• **WORK TO COMPLETE**:
Copy out each line below exactly as it appears.
╭─ RECORDS PROVIDED
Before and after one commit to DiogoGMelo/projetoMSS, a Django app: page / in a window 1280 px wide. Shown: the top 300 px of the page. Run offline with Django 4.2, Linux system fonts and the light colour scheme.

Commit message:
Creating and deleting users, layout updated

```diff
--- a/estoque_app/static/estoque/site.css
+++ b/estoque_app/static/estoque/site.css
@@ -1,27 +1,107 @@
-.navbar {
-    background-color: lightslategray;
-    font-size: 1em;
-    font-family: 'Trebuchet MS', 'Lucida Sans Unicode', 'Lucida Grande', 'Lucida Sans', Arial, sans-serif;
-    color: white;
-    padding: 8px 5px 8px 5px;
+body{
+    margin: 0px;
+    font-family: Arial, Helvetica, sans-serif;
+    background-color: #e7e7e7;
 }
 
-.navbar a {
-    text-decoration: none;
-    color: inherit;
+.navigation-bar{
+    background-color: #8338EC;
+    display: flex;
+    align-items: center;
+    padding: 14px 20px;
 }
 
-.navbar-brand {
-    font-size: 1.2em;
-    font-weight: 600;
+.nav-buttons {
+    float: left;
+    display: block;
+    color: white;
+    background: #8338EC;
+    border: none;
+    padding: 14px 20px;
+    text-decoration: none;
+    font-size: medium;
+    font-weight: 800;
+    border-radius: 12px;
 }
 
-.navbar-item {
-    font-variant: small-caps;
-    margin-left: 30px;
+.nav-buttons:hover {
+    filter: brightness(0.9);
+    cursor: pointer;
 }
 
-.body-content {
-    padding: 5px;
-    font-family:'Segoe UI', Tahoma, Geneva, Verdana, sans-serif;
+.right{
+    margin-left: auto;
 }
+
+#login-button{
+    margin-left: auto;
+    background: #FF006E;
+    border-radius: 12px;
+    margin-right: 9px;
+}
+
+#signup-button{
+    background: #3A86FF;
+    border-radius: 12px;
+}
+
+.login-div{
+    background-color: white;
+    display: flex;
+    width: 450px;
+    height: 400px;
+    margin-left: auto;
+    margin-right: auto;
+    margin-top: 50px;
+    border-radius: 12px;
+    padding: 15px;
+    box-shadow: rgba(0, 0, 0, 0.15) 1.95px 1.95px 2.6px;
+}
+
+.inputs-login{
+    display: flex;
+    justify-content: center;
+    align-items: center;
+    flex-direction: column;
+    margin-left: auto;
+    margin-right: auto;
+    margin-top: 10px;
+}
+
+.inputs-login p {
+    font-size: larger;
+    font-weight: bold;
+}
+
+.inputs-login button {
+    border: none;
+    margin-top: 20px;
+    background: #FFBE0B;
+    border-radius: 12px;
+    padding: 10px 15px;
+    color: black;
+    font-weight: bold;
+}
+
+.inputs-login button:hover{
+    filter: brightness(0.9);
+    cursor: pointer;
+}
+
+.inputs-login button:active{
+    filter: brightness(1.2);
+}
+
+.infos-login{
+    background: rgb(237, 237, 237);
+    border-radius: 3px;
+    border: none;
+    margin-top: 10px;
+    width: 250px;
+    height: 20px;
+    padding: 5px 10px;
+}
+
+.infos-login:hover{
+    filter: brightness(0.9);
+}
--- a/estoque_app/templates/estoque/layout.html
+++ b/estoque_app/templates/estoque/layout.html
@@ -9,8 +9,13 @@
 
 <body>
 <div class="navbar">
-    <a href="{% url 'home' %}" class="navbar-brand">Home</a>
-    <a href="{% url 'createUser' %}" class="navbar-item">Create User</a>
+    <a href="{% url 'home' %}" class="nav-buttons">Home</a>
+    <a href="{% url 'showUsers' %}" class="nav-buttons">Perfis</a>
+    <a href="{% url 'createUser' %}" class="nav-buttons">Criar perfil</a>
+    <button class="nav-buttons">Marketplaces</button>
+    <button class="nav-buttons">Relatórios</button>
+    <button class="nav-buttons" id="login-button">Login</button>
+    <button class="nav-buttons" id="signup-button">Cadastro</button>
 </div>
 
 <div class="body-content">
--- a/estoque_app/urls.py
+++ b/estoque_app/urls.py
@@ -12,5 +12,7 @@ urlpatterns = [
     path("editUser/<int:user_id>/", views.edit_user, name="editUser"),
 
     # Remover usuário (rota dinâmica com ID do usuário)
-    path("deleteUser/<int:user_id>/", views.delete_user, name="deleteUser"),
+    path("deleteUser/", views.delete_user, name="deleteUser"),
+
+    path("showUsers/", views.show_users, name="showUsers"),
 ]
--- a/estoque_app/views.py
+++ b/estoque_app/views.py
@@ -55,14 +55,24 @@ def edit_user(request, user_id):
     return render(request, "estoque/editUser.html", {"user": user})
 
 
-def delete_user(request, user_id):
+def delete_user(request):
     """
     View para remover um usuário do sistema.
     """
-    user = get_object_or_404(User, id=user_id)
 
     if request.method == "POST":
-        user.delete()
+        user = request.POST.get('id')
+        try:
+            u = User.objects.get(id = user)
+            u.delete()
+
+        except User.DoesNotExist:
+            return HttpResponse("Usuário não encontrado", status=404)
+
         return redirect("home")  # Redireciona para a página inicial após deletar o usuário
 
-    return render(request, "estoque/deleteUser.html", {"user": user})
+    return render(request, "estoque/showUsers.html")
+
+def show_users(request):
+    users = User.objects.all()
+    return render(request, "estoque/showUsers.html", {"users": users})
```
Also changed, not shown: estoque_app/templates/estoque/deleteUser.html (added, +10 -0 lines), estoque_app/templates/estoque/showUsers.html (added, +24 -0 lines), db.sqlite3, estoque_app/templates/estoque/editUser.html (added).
╰─
• **RESULT FOR THIS TASK**:
Before and after one commit to DiogoGMelo/projetoMSS, a Django app: page / in a window 1280 px wide. Shown: the top 300 px of the page. Run offline with Django 4.2, Linux system fonts and the light colour scheme.

Commit message:
Creating and deleting users, layout updated

```diff
--- a/estoque_app/static/estoque/site.css
+++ b/estoque_app/static/estoque/site.css
@@ -1,27 +1,107 @@
-.navbar {
-    background-color: lightslategray;
-    font-size: 1em;
-    font-family: 'Trebuchet MS', 'Lucida Sans Unicode', 'Lucida Grande', 'Lucida Sans', Arial, sans-serif;
-    color: white;
-    padding: 8px 5px 8px 5px;
+body{
+    margin: 0px;
+    font-family: Arial, Helvetica, sans-serif;
+    background-color: #e7e7e7;
 }
 
-.navbar a {
-    text-decoration: none;
-    color: inherit;
+.navigation-bar{
+    background-color: #8338EC;
+    display: flex;
+    align-items: center;
+    padding: 14px 20px;
 }
 
-.navbar-brand {
-    font-size: 1.2em;
-    font-weight: 600;
+.nav-buttons {
+    float: left;
+    display: block;
+    color: white;
+    background: #8338EC;
+    border: none;
+    padding: 14px 20px;
+    text-decoration: none;
+    font-size: medium;
+    font-weight: 800;
+    border-radius: 12px;
 }
 
-.navbar-item {
-    font-variant: small-caps;
-    margin-left: 30px;
+.nav-buttons:hover {
+    filter: brightness(0.9);
+    cursor: pointer;
 }
 
-.body-content {
-    padding: 5px;
-    font-family:'Segoe UI', Tahoma, Geneva, Verdana, sans-serif;
+.right{
+    margin-left: auto;
 }
+
+#login-button{
+    margin-left: auto;
+    background: #FF006E;
+    border-radius: 12px;
+    margin-right: 9px;
+}
+
+#signup-button{
+    background: #3A86FF;
+    border-radius: 12px;
+}
+
+.login-div{
+    background-color: white;
+    display: flex;
+    width: 450px;
+    height: 400px;
+    margin-left: auto;
+    margin-right: auto;
+    margin-top: 50px;
+    border-radius: 12px;
+    padding: 15px;
+    box-shadow: rgba(0, 0, 0, 0.15) 1.95px 1.95px 2.6px;
+}
+
+.inputs-login{
+    display: flex;
+    justify-content: center;
+    align-items: center;
+    flex-direction: column;
+    margin-left: auto;
+    margin-right: auto;
+    margin-top: 10px;
+}
+
+.inputs-login p {
+    font-size: larger;
+    font-weight: bold;
+}
+
+.inputs-login button {
+    border: none;
+    margin-top: 20px;
+    background: #FFBE0B;
+    border-radius: 12px;
+    padding: 10px 15px;
+    color: black;
+    font-weight: bold;
+}
+
+.inputs-login button:hover{
+    filter: brightness(0.9);
+    cursor: pointer;
+}
+
+.inputs-login button:active{
+    filter: brightness(1.2);
+}
+
+.infos-login{
+    background: rgb(237, 237, 237);
+    border-radius: 3px;
+    border: none;
+    margin-top: 10px;
+    width: 250px;
+    height: 20px;
+    padding: 5px 10px;
+}
+
+.infos-login:hover{
+    filter: brightness(0.9);
+}
--- a/estoque_app/templates/estoque/layout.html
+++ b/estoque_app/templates/estoque/layout.html
@@ -9,8 +9,13 @@
 
 <body>
 <div class="navbar">
-    <a href="{% url 'home' %}" class="navbar-brand">Home</a>
-    <a href="{% url 'createUser' %}" class="navbar-item">Create User</a>
+    <a href="{% url 'home' %}" class="nav-buttons">Home</a>
+    <a href="{% url 'showUsers' %}" class="nav-buttons">Perfis</a>
+    <a href="{% url 'createUser' %}" class="nav-buttons">Criar perfil</a>
+    <button class="nav-buttons">Marketplaces</button>
+    <button class="nav-buttons">Relatórios</button>
+    <button class="nav-buttons" id="login-button">Login</button>
+    <button class="nav-buttons" id="signup-button">Cadastro</button>
 </div>
 
 <div class="body-content">
--- a/estoque_app/urls.py
+++ b/estoque_app/urls.py
@@ -12,5 +12,7 @@ urlpatterns = [
     path("editUser/<int:user_id>/", views.edit_user, name="editUser"),
 
     # Remover usuário (rota dinâmica com ID do usuário)
-    path("deleteUser/<int:user_id>/", views.delete_user, name="deleteUser"),
+    path("deleteUser/", views.delete_user, name="deleteUser"),
+
+    path("showUsers/", views.show_users, name="showUsers"),
 ]
--- a/estoque_app/views.py
+++ b/estoque_app/views.py
@@ -55,14 +55,24 @@ def edit_user(request, user_id):
     return render(request, "estoque/editUser.html", {"user": user})
 
 
-def delete_user(request, user_id):
+def delete_user(request):
     """
     View para remover um usuário do sistema.
     """
-    user = get_object_or_404(User, id=user_id)
 
     if request.method == "POST":
-        user.delete()
+        user = request.POST.get('id')
+        try:
+            u = User.objects.get(id = user)
+            u.delete()
+
+        except User.DoesNotExist:
+            return HttpResponse("Usuário não encontrado", status=404)
+
         return redirect("home")  # Redireciona para a página inicial após deletar o usuário
 
-    return render(request, "estoque/deleteUser.html", {"user": user})
+    return render(request, "estoque/showUsers.html")
+
+def show_users(request):
+    users = User.objects.all()
+    return render(request, "estoque/showUsers.html", {"users": users})
```
Also changed, not shown: estoque_app/templates/estoque/deleteUser.html (added, +10 -0 lines), estoque_app/templates/estoque/showUsers.html (added, +24 -0 lines), db.sqlite3, estoque_app/templates/estoque/editUser.html (added).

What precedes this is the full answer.